[MATERIALS PROVIDED]

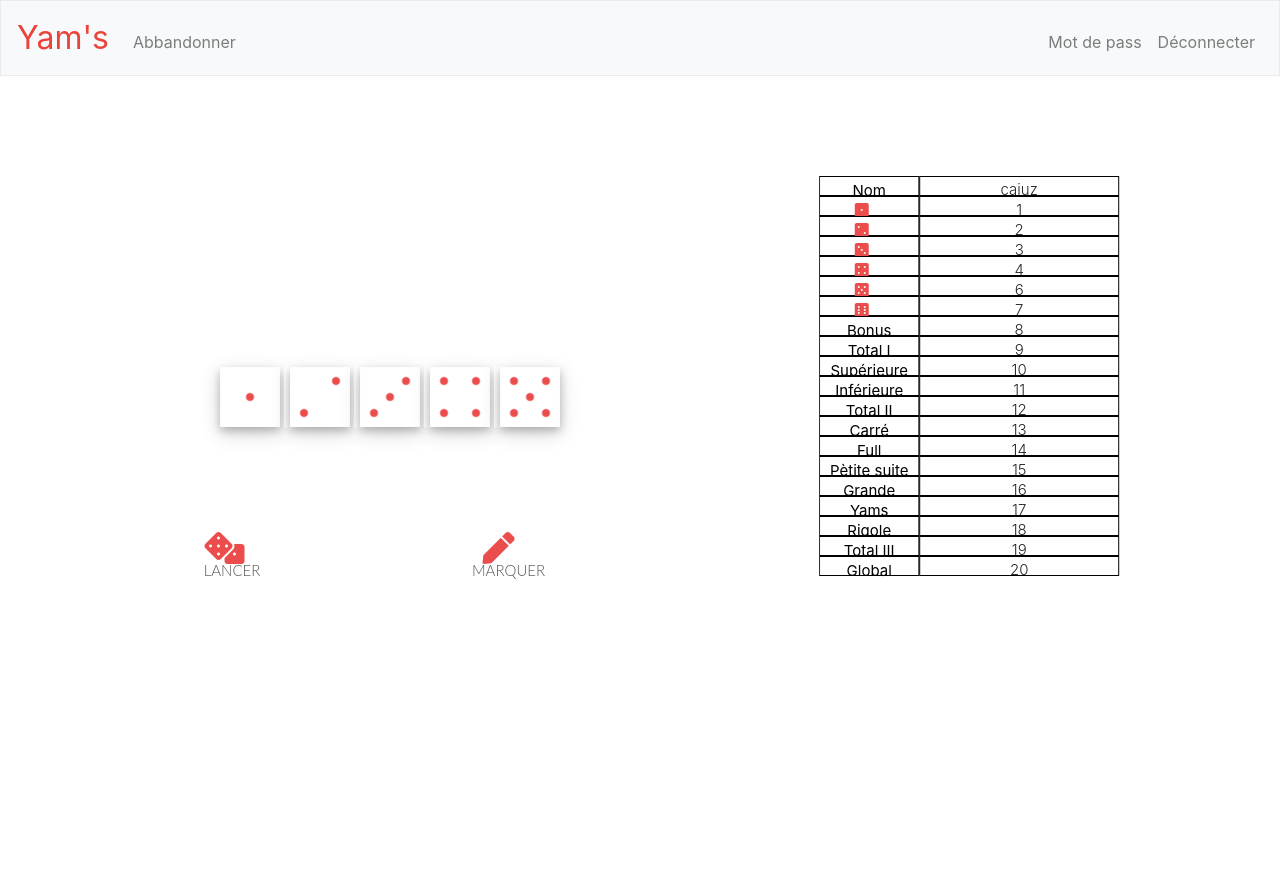
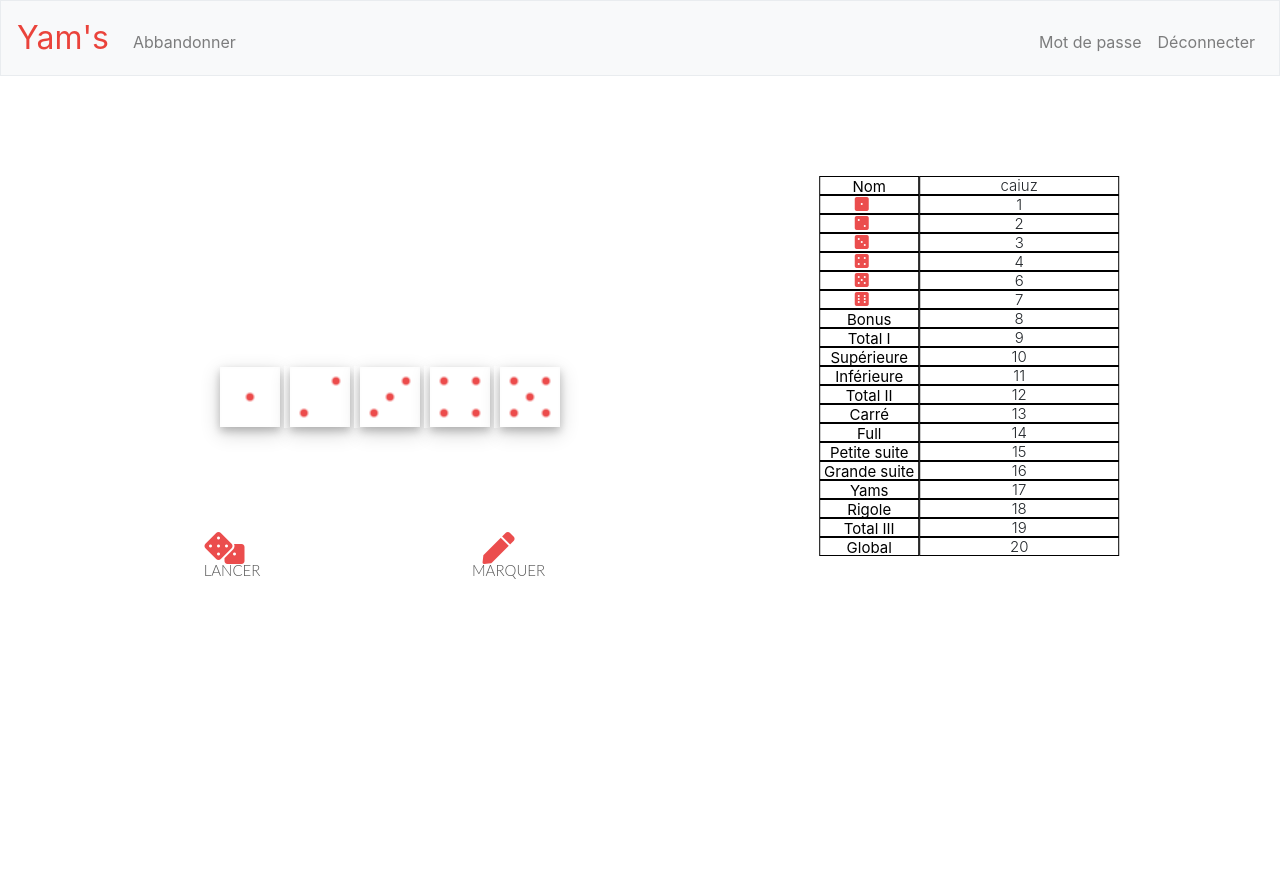
Before and after one commit to nicola-carraro/yams, a Flask app: page / in a window 1280 px wide. Run offline with Flask 2, Linux system fonts and the light colour scheme; some libraries are stand-ins or nearby versions.

Commit message:
changed score grid to table

```diff
--- a/yams/static/css/master.css
+++ b/yams/static/css/master.css
@@ -10,10 +10,10 @@
   }
 }
 
-body{
+html, body{
   position: relative;
-  width: 100vw;
-  height: 100vh;
+  width: 100%;
+  height: 100%;
   margin: 0;
   padding: 0;
   font-family: Lato;
@@ -186,6 +186,10 @@ i {
   width: 100%;
   height: 100%;
   border-style: none;
+  line-height: 10px;
+  vertical-align: middle;
+  padding: 0px;
+  margin: 0px;
 }
 
 .row-title {
@@ -211,13 +215,18 @@ i {
 }
 
 .score-cell {
-  line-height: 25px;
+  line-height: 15px;
   position: relative;
   border-width: 1px;
   border-color: black;
   border-style: solid;
   font-size: 15px;
   font-weight: 300;
+}
+
+.selected {
+  border-style: solid;
+  border-color: #555;
 }
 
 /* LOGIN REGISTER FORM */
--- a/yams/template.py
+++ b/yams/template.py
@@ -26,7 +26,7 @@ TOTAL_ENTRIES = ["upper_total", "middle_total", "lower_total", "global_total"]
 ICONS = {"ones": "one", "twoes": "two", "threes": "three", "fours": "four", "fives": "five", "sixes": "six"}
 
 
-TITLES = {"name" : "Nom", "bonus": "Bonus", "upper_total": "Total I", "max" : "Supérieure", "min": "Inférieure", "middle_total": "Total II", "poker": "Carré", "full_house": "Full", "small_straight": "Pètite suite", "large_straight": "Grande Suite", "yams": "Yams", "rigole": "Rigole", "lower_total": "Total III", "global_total": "Global"}
+TITLES = {"name" : "Nom", "bonus": "Bonus", "upper_total": "Total I", "max" : "Supérieure", "min": "Inférieure", "middle_total": "Total II", "poker": "Carré", "full_house": "Full", "small_straight": "Petite suite", "large_straight": "Grande suite", "yams": "Yams", "rigole": "Rigole", "lower_total": "Total III", "global_total": "Global"}
 
 def die_img(die):
     return url_for('static', filename="img/die-%i.png" %die)
--- a/yams/templates/index.html
+++ b/yams/templates/index.html
@@ -44,40 +44,40 @@
 
     {# SCORE #}
     <div id="score-box">
-      <div id="score-grid">
+      <table id="score-grid">
         {% for entry in SCORE_ENTRIES %}
-          <div id="{{entry}}-score-row" class="score-row">
+          <tr id="{{entry}}-score-row" class="score-row">
             {# Row heading #}
             {# Add an icon if the entry is one of "ones" through "sixes".
             Otherwise, add title.#}
             {% if entry in UPPER_VALUES %}
-              <div id="{{entry}}-title-cell" class="score-cell row-title
+              <th id="{{entry}}-title-cell" class="score-cell row-title
               score-dice-cell">
                 <button type="button" id="{{entry}}-button" name="{{entry}}-button"
                 class="score-button">
                   <i class="fas {{entry | icon}} score-dice"></i>
                 </button>
-              </div>
+              </th>
             {% else%}
-              <div id="{{entry}}-title-cell" class="score-cell row-title
+              <th id="{{entry}}-title-cell" class="score-cell row-title
               score-dice-cell">
                 <button type="button" id="{{entry}}-button" name="{{entry}}-button"
                 class="score-button">
                   {{entry | title}}
-                </button>
+                </th>
               </div>
             {% endif %}
 
             {# Row cells#}
             {% for score in game["scores"] %}
-              <div id="{{entry}}-cell-{{loop.index}}" class="score-cell
+              <td id="{{entry}}-cell-{{loop.index}}" class="score-cell
               score-dice-cell">
                 {{ score[entry] }}
-              </div>
+              </td>
             {% endfor %}
-          </div>
+          </tr>
         {% endfor %}
-      </div>
+      </table>
     </div>
 
   </div>
--- a/yams/templates/layout.html
+++ b/yams/templates/layout.html
@@ -10,6 +10,7 @@
     <link href="https://maxcdn.bootstrapcdn.com/bootstrap/4.0.0-beta.2/css/bootstrap.min.css"
     rel="stylesheet"/>
     <script type="text/javascript" src="{{ url_for('static', filename='scripts/script.js') }}"></script>
+    <script type="text/javascript" src="{{ url_for('static', filename='scripts/testselected.js') }}"></script>
     <link rel="icon" href="{{ url_for('static', filename='img/favicon.png') }}">
 
     {% block title%}{% endblock%}
@@ -41,7 +42,7 @@
                 </ul>
                 <ul class="navbar-nav ml-auto mt-2">
                     <li class="nav-item"><a class="nav-link" href="/pwdchange">
-                      Mot de pass
+                      Mot de passe
                     </a></li>
                     <li class="nav-item"><a class="nav-link" href="/logout">
                       Déconnecter
```
Also changed, not shown: yams/static/img/die-1.png, yams/static/img/die-2.png, yams/static/img/die-3.png, yams/static/img/die-4.png, yams/static/img/die-5.png, yams/static/img/die-6.png.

[/MATERIALS PROVIDED]

YOUR OBJECTIVE »
Wherever "grid" turns up in the records, copy the whole line.

ANSWER SECTION »
changed score grid to table
-      <div id="score-grid">
+      <table id="score-grid">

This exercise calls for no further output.